Officials in the Swedish town of Gävle are going to extraordinary lengths to ensure their notorious festive monument, Gävlebocken (Gävle goat), remains standing for the duration of the Christmas season. The tradition of erecting a huge straw goat in Gävle’s Slottstorget at Christmas time began in 1966 but it has rarely made it to Christmas Day unscathed in its 51-year history.
In an attempt to protect the goat from vandals this year, Gävle municipality has employed two security guards, built a double fence around it and has installed a live ‘goat cam’ so members of the public can also keep watch.
The inauguration ceremony for 2017’s monument took place on 4 December and passed without incident but, if history is anything to go by, many people will be wondering how long the 13-metre-high structure will last – the goat has only stayed standing for the whole season on 14 occasions.

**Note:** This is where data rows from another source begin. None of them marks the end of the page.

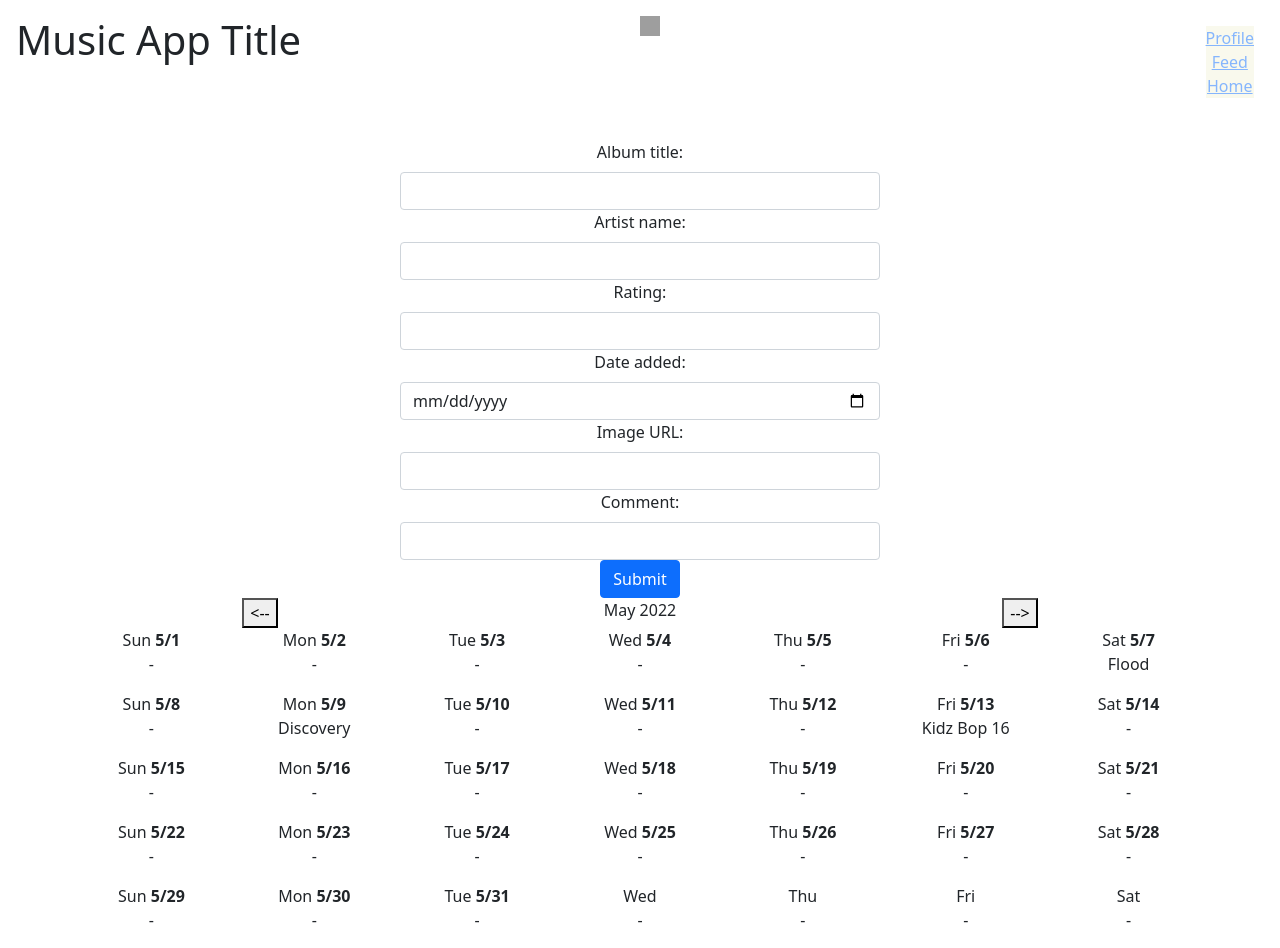
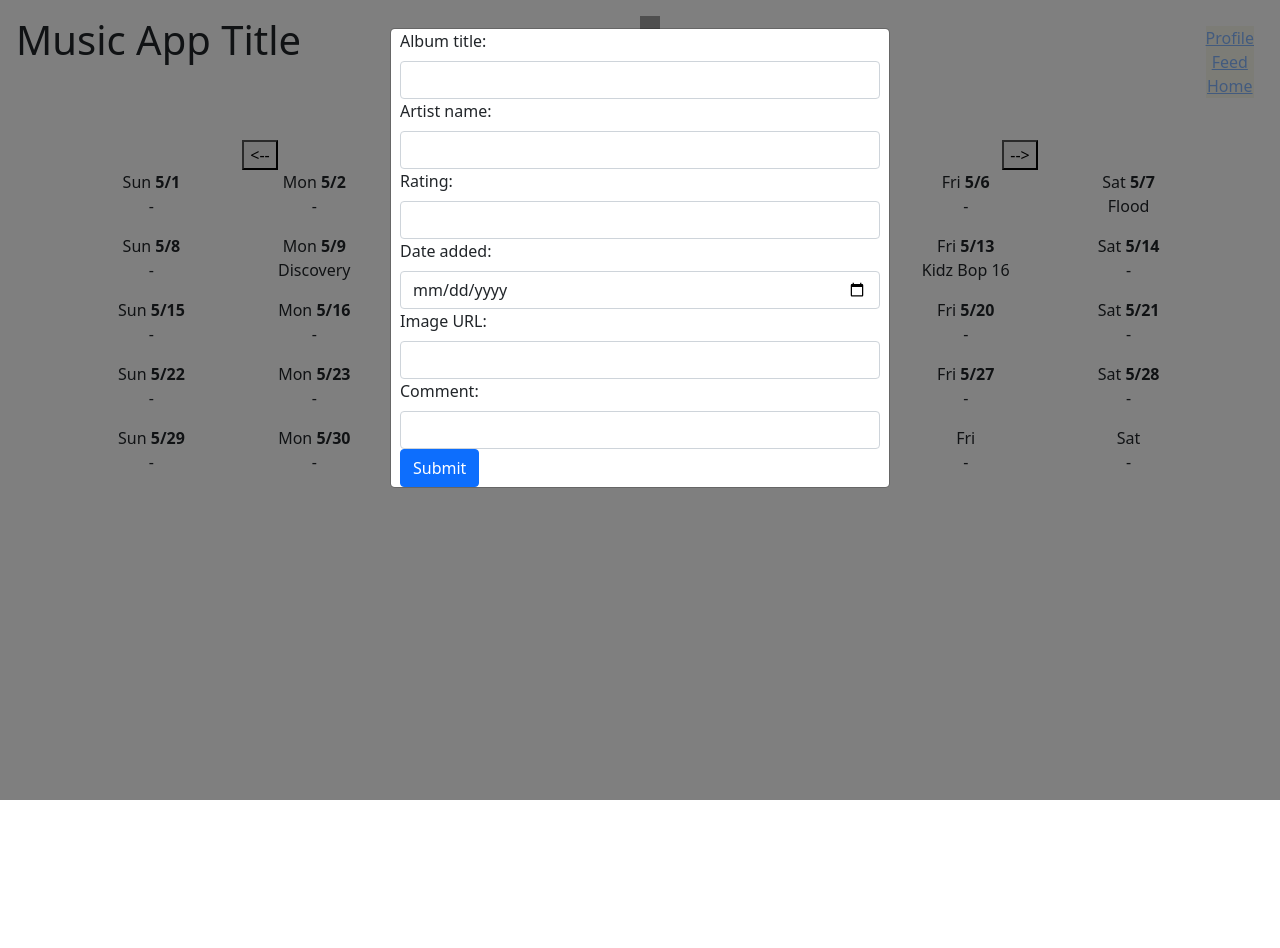
Before and after one commit to ahodori/phase-2-project, a React (Create React App) app: page / in a window 1280 px wide. After the commit the page ends 800 px from the top, so only its background shows below. Built offline with nearby package versions, Linux system fonts and the light colour scheme; data requests are answered from the project's data file; grey boxes are pictures that could not be loaded.

Commit message:
converted addForm to modal displayed in app component

```diff
--- a/src/App.js
+++ b/src/App.js
@@ -11,6 +11,8 @@ import AlbumCard from "./AlbumCard";
 import SingleCardDisplay from "./SingleCardDisplay";
 
 import "bootstrap/dist/css/bootstrap.min.css";
+import { Modal } from "react-bootstrap";
+import { Button } from "bootstrap";
 
 function App() {
   const [isAddFormVisible, setAddFormVisible] = useState(true);
@@ -78,7 +80,9 @@ function App() {
   return (
     <div className="App">
       <Header/>
-      {isAddFormVisible ? <AddForm handleNewAlbum={handleNewAlbum} user={user}/> : <></>}
+        <Modal show={isAddFormVisible} onHide={() => setAddFormVisible(false)}>
+          <AddForm handleNewAlbum={handleNewAlbum} user={user}/>
+        </Modal>
       <Routes>
         <Route path="/" element={<Calendar filteredDeletedAlbum={filteredDeletedAlbum} albumEntries={albumEntries}/>}></Route>
         <Route path="/profile" element={<Profile user={user} albumEntries={albumEntries} onUpdatedProfile={onUpdatedProfile}/>}></Route>
```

While most incarnations of Gävlebocken have fallen victim to arsonists, one vandal tried to destroy it by ramming it with a Volvo, and the most elaborate sabotage plot involved plans to use a helicopter to steal it and take it to Stockholm.
The persistent and sometimes comical nature of the dastardly plans to wreck Gävlebocken has meant the goat’s story has become fabled around the world but a spokesperson for the municipality, Maria Wallberg, explained to news agency TT why the publicity isn’t such a boon for the city. “The fires are not that good for Gävle because many people come here just to see the goat,” she said. “There are a lot of cancellations once it burns.”
Gävlebocken is a giant version of the traditional Nordic Yule Goat, an ornament usually made of straw and tied with red ribbon, which is hung on Christmas trees.